Recently I discussed this with my creative writing students. English novels are often set in a specific place and in a definite period. This is clearly indicated. Names of streets, pubs, etc do exist in reality.
Many Dutch novels avoid concrete pointers. One of my students even said, ‘I enjoy it if I don’t know where the story takes place.’ Another said, ‘I get an uncomfortable feeling when, reading a novel, I come across the name of a street in Amsterdam.’
Another difference is the pace at which the story unfolds. I am under the impression that English novels are written at a swifter pace. Why this would be, I don’t know. What I do know is that Dutch novels elaborate a lot. Especially descriptions, of the scenery, persons, a room, take up a lot of space. It feels slower.
I even dare to argue that the central theme of many Dutch novels is flimsy but the structure elaborate.
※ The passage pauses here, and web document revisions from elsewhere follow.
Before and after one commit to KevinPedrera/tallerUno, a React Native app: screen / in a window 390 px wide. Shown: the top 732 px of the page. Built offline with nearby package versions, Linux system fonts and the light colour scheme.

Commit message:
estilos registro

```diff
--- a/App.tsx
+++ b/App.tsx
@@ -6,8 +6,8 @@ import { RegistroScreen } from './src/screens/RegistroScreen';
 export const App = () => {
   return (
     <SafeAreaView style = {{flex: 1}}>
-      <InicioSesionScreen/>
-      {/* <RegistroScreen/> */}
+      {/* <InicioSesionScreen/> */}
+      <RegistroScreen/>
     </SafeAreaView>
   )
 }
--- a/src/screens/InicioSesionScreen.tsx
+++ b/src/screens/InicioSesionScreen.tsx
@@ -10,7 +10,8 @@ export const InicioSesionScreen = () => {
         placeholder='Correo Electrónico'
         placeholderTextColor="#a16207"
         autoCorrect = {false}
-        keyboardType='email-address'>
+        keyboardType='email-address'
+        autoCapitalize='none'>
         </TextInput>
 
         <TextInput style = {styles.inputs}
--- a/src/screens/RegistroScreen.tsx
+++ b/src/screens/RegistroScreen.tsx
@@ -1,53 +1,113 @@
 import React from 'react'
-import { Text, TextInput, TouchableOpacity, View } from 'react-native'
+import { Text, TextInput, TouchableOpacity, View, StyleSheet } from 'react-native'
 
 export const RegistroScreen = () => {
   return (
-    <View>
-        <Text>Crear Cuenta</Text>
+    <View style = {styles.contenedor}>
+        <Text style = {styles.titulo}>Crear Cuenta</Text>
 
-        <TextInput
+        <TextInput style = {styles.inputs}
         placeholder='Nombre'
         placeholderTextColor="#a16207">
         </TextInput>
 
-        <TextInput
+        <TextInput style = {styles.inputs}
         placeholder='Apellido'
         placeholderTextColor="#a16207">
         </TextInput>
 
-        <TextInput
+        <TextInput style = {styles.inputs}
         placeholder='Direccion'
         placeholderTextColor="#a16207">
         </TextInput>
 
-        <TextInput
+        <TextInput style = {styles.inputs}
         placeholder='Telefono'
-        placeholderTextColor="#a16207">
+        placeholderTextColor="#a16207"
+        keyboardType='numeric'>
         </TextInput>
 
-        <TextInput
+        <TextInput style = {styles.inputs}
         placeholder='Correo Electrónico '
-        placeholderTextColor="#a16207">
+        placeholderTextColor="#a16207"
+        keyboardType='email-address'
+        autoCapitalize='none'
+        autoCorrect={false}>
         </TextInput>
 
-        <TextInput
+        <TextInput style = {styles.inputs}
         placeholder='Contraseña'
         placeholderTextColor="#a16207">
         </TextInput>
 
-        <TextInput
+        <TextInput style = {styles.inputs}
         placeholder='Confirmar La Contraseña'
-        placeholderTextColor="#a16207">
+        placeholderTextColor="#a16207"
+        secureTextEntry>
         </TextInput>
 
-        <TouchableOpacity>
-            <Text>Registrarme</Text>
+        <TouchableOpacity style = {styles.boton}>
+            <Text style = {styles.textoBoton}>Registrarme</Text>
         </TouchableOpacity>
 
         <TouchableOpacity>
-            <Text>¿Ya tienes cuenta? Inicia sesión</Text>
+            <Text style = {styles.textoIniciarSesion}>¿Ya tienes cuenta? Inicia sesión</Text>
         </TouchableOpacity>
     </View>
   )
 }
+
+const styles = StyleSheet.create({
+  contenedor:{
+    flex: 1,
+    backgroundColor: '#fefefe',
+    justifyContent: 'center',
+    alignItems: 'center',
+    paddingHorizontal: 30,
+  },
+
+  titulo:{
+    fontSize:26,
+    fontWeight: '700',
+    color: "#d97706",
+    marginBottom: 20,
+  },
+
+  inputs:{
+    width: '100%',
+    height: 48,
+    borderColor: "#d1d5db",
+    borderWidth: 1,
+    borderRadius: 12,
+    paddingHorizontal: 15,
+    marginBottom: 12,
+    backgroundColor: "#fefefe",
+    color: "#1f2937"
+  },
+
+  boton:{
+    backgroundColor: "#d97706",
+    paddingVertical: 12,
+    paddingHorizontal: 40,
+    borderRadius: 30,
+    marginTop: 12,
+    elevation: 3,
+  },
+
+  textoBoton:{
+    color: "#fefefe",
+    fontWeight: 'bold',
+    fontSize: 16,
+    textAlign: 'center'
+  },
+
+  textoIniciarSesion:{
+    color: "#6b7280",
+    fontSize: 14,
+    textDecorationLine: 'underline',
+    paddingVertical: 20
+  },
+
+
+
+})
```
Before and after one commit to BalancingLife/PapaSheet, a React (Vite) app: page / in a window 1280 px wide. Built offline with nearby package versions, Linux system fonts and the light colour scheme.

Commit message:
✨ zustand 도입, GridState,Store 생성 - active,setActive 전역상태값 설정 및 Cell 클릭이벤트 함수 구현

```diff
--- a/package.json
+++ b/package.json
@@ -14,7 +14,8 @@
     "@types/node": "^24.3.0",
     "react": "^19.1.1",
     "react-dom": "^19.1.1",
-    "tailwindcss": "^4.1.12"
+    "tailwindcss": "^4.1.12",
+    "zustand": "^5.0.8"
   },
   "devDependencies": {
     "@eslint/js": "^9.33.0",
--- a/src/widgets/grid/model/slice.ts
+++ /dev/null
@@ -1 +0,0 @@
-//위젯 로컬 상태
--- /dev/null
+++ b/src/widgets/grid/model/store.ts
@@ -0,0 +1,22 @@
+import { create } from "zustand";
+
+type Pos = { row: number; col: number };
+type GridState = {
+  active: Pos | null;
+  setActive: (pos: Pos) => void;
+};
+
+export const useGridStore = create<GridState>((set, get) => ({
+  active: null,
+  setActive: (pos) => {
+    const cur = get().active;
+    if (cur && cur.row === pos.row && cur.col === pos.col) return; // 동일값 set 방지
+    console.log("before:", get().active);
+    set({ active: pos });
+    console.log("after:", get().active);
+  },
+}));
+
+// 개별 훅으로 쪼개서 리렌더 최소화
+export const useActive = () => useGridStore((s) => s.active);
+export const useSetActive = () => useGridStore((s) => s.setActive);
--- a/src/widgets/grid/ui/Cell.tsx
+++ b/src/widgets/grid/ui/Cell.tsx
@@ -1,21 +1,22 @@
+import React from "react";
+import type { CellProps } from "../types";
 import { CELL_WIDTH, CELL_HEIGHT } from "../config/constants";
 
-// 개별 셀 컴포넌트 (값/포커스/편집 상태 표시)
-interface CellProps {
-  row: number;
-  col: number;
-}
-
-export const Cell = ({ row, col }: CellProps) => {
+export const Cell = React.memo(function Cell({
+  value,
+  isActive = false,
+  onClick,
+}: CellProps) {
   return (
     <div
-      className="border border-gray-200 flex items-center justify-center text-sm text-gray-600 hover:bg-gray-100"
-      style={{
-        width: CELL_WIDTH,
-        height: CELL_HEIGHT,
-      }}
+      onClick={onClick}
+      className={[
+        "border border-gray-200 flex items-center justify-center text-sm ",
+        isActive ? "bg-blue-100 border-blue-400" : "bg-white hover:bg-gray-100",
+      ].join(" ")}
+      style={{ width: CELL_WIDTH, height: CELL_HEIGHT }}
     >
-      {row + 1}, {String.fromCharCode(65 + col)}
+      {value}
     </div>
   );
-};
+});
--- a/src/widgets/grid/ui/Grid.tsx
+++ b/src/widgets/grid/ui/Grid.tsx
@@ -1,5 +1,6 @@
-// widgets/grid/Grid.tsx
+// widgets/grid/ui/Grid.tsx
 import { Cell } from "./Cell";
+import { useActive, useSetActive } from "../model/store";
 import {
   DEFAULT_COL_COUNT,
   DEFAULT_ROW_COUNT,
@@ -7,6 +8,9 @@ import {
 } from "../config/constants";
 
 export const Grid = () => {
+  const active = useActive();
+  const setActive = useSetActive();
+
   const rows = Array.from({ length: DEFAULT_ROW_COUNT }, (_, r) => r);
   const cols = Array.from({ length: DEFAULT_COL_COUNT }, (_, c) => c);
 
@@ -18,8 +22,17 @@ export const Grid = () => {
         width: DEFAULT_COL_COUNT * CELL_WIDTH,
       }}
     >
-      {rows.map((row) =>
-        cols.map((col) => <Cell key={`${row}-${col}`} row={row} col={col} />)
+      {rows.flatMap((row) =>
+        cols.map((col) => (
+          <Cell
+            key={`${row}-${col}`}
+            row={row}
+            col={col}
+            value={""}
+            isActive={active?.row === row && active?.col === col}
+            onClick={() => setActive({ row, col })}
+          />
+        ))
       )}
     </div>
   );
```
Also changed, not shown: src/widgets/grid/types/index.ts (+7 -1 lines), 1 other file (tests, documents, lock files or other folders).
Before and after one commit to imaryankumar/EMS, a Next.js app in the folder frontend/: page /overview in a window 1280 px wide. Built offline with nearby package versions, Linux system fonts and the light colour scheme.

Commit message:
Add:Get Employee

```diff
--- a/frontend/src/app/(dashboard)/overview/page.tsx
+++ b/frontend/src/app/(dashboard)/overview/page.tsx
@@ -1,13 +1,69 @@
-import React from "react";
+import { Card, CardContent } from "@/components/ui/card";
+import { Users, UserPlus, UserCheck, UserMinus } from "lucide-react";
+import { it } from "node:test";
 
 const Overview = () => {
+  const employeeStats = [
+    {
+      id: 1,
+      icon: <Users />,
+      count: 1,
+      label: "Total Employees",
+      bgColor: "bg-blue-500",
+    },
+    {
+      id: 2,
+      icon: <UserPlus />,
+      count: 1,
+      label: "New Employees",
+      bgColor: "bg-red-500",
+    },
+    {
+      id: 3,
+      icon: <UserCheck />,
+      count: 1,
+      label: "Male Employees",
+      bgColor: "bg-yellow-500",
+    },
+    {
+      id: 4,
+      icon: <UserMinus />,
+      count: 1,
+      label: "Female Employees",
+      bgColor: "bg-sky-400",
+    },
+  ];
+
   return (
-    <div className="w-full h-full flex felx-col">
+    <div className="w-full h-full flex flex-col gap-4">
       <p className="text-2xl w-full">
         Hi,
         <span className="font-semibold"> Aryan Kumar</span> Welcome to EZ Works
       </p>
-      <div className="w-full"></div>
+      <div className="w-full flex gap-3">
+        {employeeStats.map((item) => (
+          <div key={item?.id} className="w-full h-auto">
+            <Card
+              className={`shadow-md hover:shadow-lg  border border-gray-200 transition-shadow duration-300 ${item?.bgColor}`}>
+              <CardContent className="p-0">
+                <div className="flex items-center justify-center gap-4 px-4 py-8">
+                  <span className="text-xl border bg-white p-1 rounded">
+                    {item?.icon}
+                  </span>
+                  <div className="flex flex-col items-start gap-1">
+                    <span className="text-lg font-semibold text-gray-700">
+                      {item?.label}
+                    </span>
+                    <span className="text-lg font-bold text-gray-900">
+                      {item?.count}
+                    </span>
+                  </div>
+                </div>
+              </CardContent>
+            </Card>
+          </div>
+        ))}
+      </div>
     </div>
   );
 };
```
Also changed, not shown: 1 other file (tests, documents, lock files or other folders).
It is often the reverse in English novels: the theme is profound but the form seems surprisingly simple. A clear example of this is On Chesil Beach by Ian McEwan.
The same differences turn up when watching English and Dutch films. And why wouldn’t a difference in literary tastes been reflected in films?
I believe that publishers of translations ought to pay more attention to the suitability of literature for translation. This means that it should appeal to the country of publication. Instead of just thinking one of our bestsellers has to be a hit abroad. This is quite possible but not guaranteed.
On the whole Dutch literature has more in common with German than English literature. This is related to the verbosity.
It is very Dutch to despise Dutch literature. So I could well be accused of this when I argue that Dutch literature is often quite wordy and not very streetwise. Yet of course you can find many gems among Dutch literature; gems that fit in with English literature and add something extra.
Dutch poet Remco Campert, born in 1929, writes seemingly straightforward poetry and he has something to communicate. I hope he finds fame in England before he turns ninety. Eline Vere from Dutch author Louis Couperus (1863-1923) fits in beautifully with the story telling tradition that started with the Bronte sisters. An example of the younger Dutch generation is Arnon Grunberg, born in 1971. Yet his most recent novels have become increasingly verbose.